SPONSORED BY REALTOR.COM Provides Ample Online Leads To The Hogan Group, But They Must Be Nurtured Over Time, Says Group Leader.

The Hogan Group Logo

The Hogan Group with Keller Williams Realty Richmond West in Virginia is a mega-agent office, with a staff of about 40, three quarters of whom are agents. Structured like a brokerage within a brokerage “is the best of both worlds,” says team leader Mike Hogan of The Hogan Group.

Prospecting is an important part of the business, says Hogan, noting that his agents “absolutely kill it,” when it comes to converting online leads. Working with internet leads often requires patience for relationship-building, says Hogan.



“Most of the people don’t respond right away. Many aren’t ready to buy right away. [For] many, it’s going to be a year, two years before they’re ready. For us, that’s what prospecting is. It’s nurturing those leads that we’re receiving.”

He recommends that agents don’t ask for a pre-approval letter right out of the gate, which enables them to focus on building a rapport.

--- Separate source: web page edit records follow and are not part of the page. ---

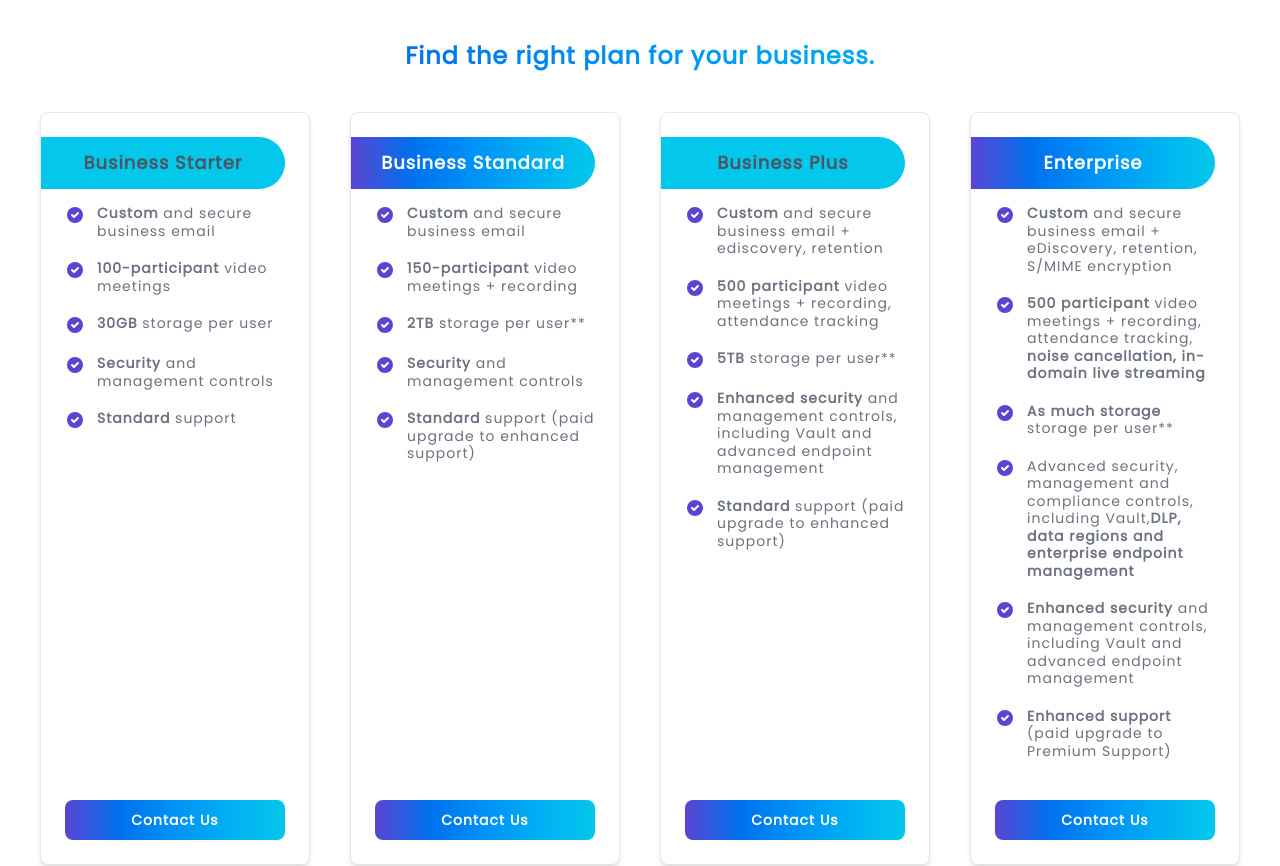
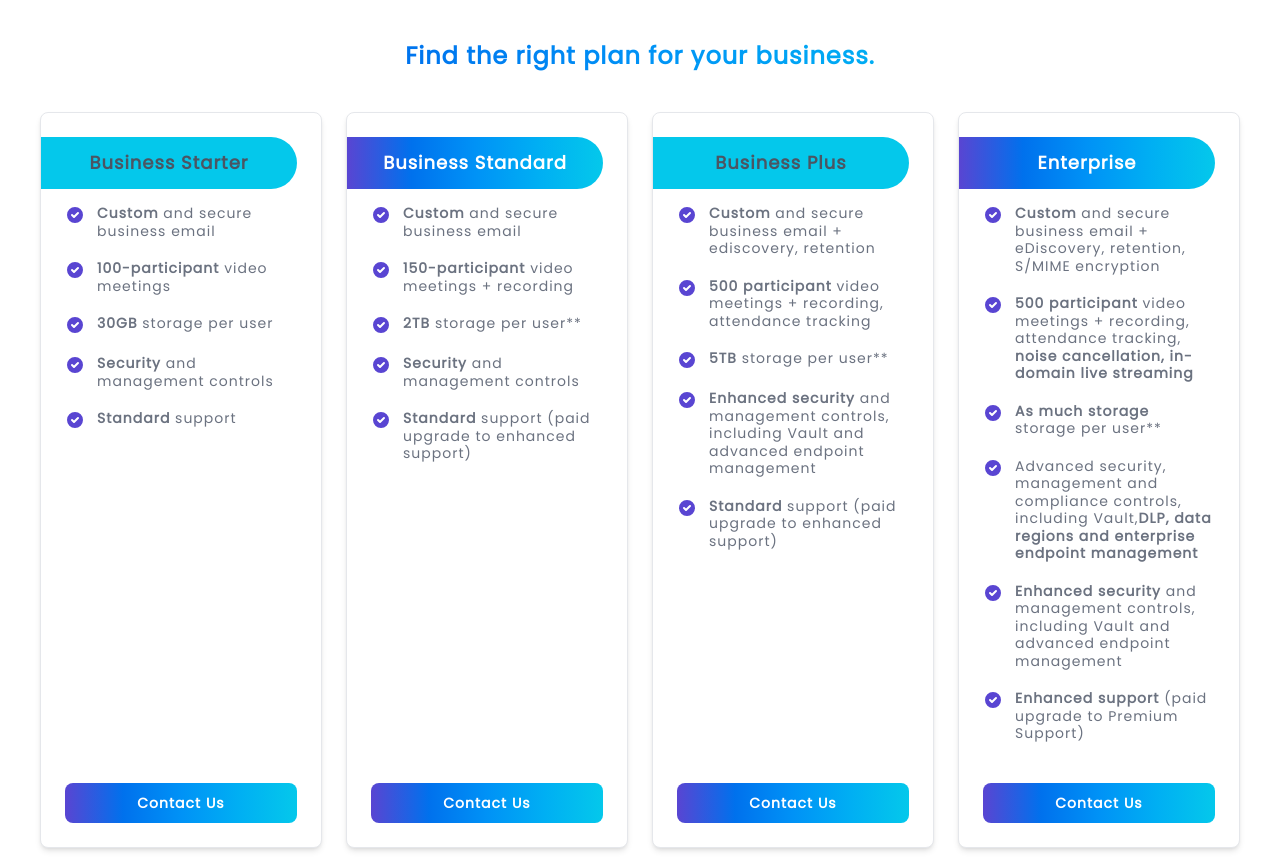
Before and after one commit to praveensumathi/google-work-space, a Next.js app: page / in a window 1280 px wide. Shown: the top 866 px of the page. Built offline with nearby package versions, Linux system fonts and the light colour scheme.

Commit message:
design change

```diff
--- a/app/page.tsx
+++ b/app/page.tsx
@@ -19,7 +19,7 @@
       <div className="container m-auto">
         <section id="price-plans" className="md:px-10 px-4 pb-16">
           <SectionTitle title="Find the right plan for your business." />
-          <div className="grid grid-rows-1 sm:grid-cols-1 md:grid-cols-2 lg:grid-cols-3 xl:grid-cols-4 gap-4 xl:gap-10">
+          <div className="grid grid-rows-1 sm:grid-cols-1 md:grid-cols-2 lg:grid-cols-3 xl:grid-cols-4 gap-6">
             {businessPlans.map((item, index) => (
               <PriceCard plans={item} index={index} key={item.heading} />
             ))}
```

“Then that question comes naturally and that’s a much easier conversation to have,” he says.

“It’s just relationship-building and asking the hard questions at the right time instead of doing it up front where it’s a very uncomfortable conversation.” is a “huge part” of online lead generation, says Hogan. The leads go directly into their CRM, Follow Up Boss, which disperses to agents based on geography and price point.

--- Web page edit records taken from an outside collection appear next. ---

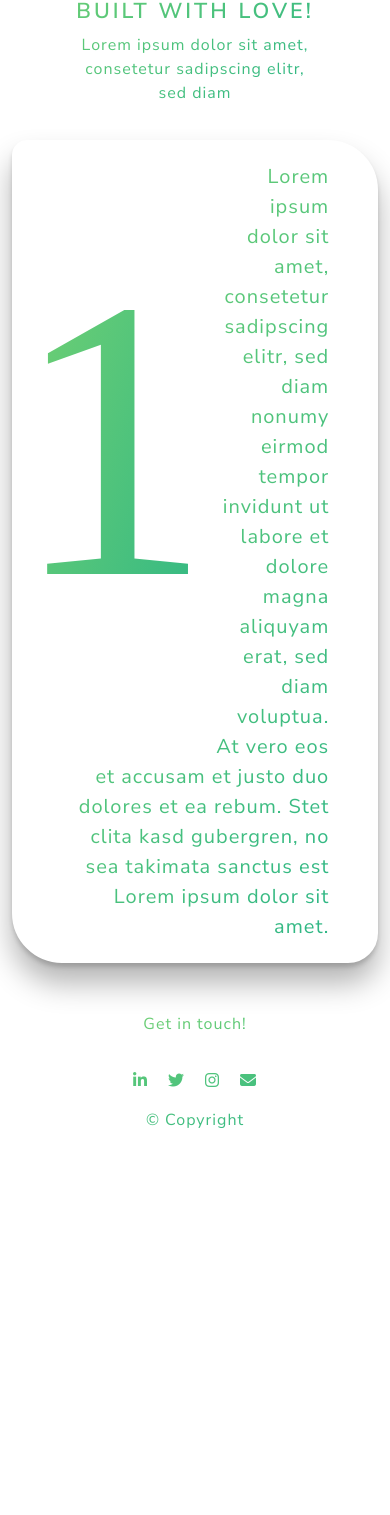
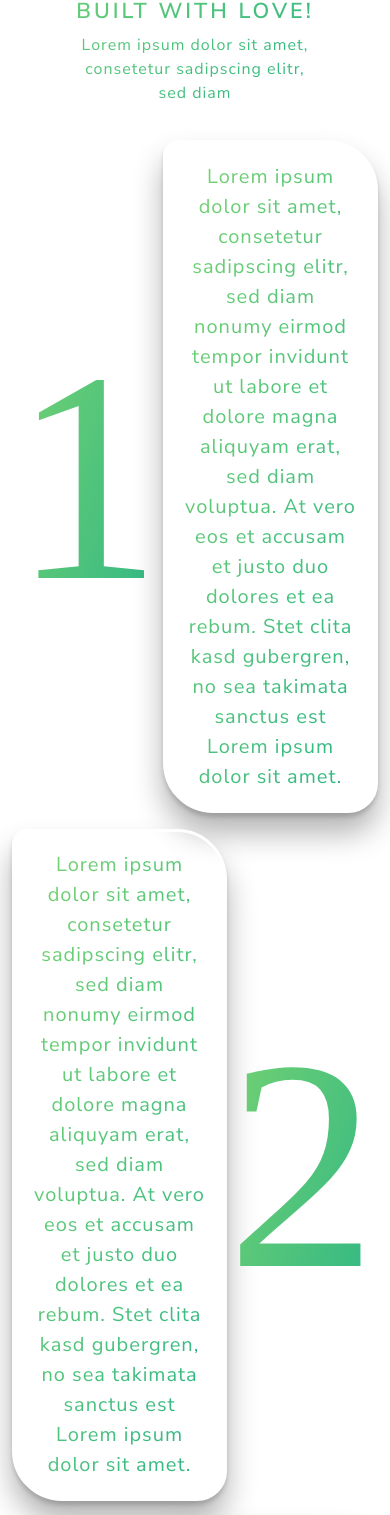
Before and after one commit to MaxVidgof/BPMNChangeViz, an Angular app: page /home in a window 390 px wide. Shown: the part 1259-2774 px from the top of the page. Before the commit the page ends 2407 px from the top, so only its background shows below. Built offline with nearby package versions, Linux system fonts and the light colour scheme; a small style sheet from the web is missing; a web font is replaced by a local one.

Commit message:
Included 3 instructions with flexbox-improved responsiveness

```diff
--- a/src/app/home/home.component.html
+++ b/src/app/home/home.component.html
@@ -45,9 +45,9 @@
 
 <section id="instructions">
   <div class="container-fluid title-container">
-    <div class="col-lg-6 col-md-12 col-sm-12">
+    <div class="feature-container">
       <p class="giant-number-left gradient-font">1</p>
-      <p class="gradient Font inst-text gradient-font">
+      <p class="inst-text-2 flex-item gradient-font">
         Lorem ipsum dolor sit amet, consetetur sadipscing elitr, sed diam nonumy
         eirmod tempor invidunt ut labore et dolore magna aliquyam erat, sed diam
         voluptua. At vero eos et accusam et justo duo dolores et ea rebum. Stet
@@ -55,7 +55,25 @@
         amet.
       </p>
     </div>
-
-    <div class="col-lg-6 col-md-12 col-sm-12"></div>
+    <div class="feature-container">
+      <p class="inst-text-2 flex-item gradient-font">
+        Lorem ipsum dolor sit amet, consetetur sadipscing elitr, sed diam nonumy
+        eirmod tempor invidunt ut labore et dolore magna aliquyam erat, sed diam
+        voluptua. At vero eos et accusam et justo duo dolores et ea rebum. Stet
+        clita kasd gubergren, no sea takimata sanctus est Lorem ipsum dolor sit
+        amet.
+      </p>
+      <p class="giant-number-left gradient-font">2</p>
+    </div>
+    <div class="feature-container">
+      <p class="giant-number-left gradient-font flex-item-n">3</p>
+      <p class="inst-text-2 flex-item-t gradient-font">
+        Lorem ipsum dolor sit amet, consetetur sadipscing elitr, sed diam nonumy
+        eirmod tempor invidunt ut labore et dolore magna aliquyam erat, sed diam
+        voluptua. At vero eos et accusam et justo duo dolores et ea rebum. Stet
+        clita kasd gubergren, no sea takimata sanctus est Lorem ipsum dolor sit
+        amet.
+      </p>
+    </div>
   </div>
 </section>
--- a/src/styles.css
+++ b/src/styles.css
@@ -81,22 +81,34 @@
 }
 .giant-number-left {
   font-family: Holtwood One SC, serif;
-  font-size: 400px;
-  float: left;
+  font-size: 300px;
+  text-align: center;
 }
 
-.inst-text {
+.inst-text-2 {
   border-style: solid;
   border-radius: 15px 50px 30px;
   background-color: #fff;
-  padding: 5% 12.5%;
+  padding: 5% 5%;
   font-size: 20px;
   border-color: #fff;
   box-shadow: 0px 20px 30px 0px rgba(0, 0, 0, 0.3),
     0px 4px 4px 0 rgba(0, 0, 0, 0.15);
-  text-align: end;
+  text-align: center;
   right: 50px;
-  top: 0;
+}
+
+.feature-container {
+  display: flex;
+  align-items: center;
+  justify-content: center;
+  align-content: center;
+}
+
+.flex-item-t {
+}
+
+.flex-item-n {
 }
 
 #footer {
```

“From there, it’s the agent’s job to get into contact with that lead,” says Hogan. “Our system does a big part of it through auto-touch responders and auto-email responders…. It’s a big part of what the system does. It is enabling the agent, but the agent’s responsibility is still to get in touch with them and nurture that lead.”

On average, from the time a lead comes until that lead closes on a property is 97 days. The conversion generally comes in the third month, says Hogan, but “there’s a lot of nurturing that goes into getting those people to that 60-day mark when they’re ready to buy a property.”

Because of the lag time, Hogan says it’s important to monitor agents’ milestones rather than simply focus on sales.

“We’re watching things more like how many tasks are [agents] doing each day,” he says.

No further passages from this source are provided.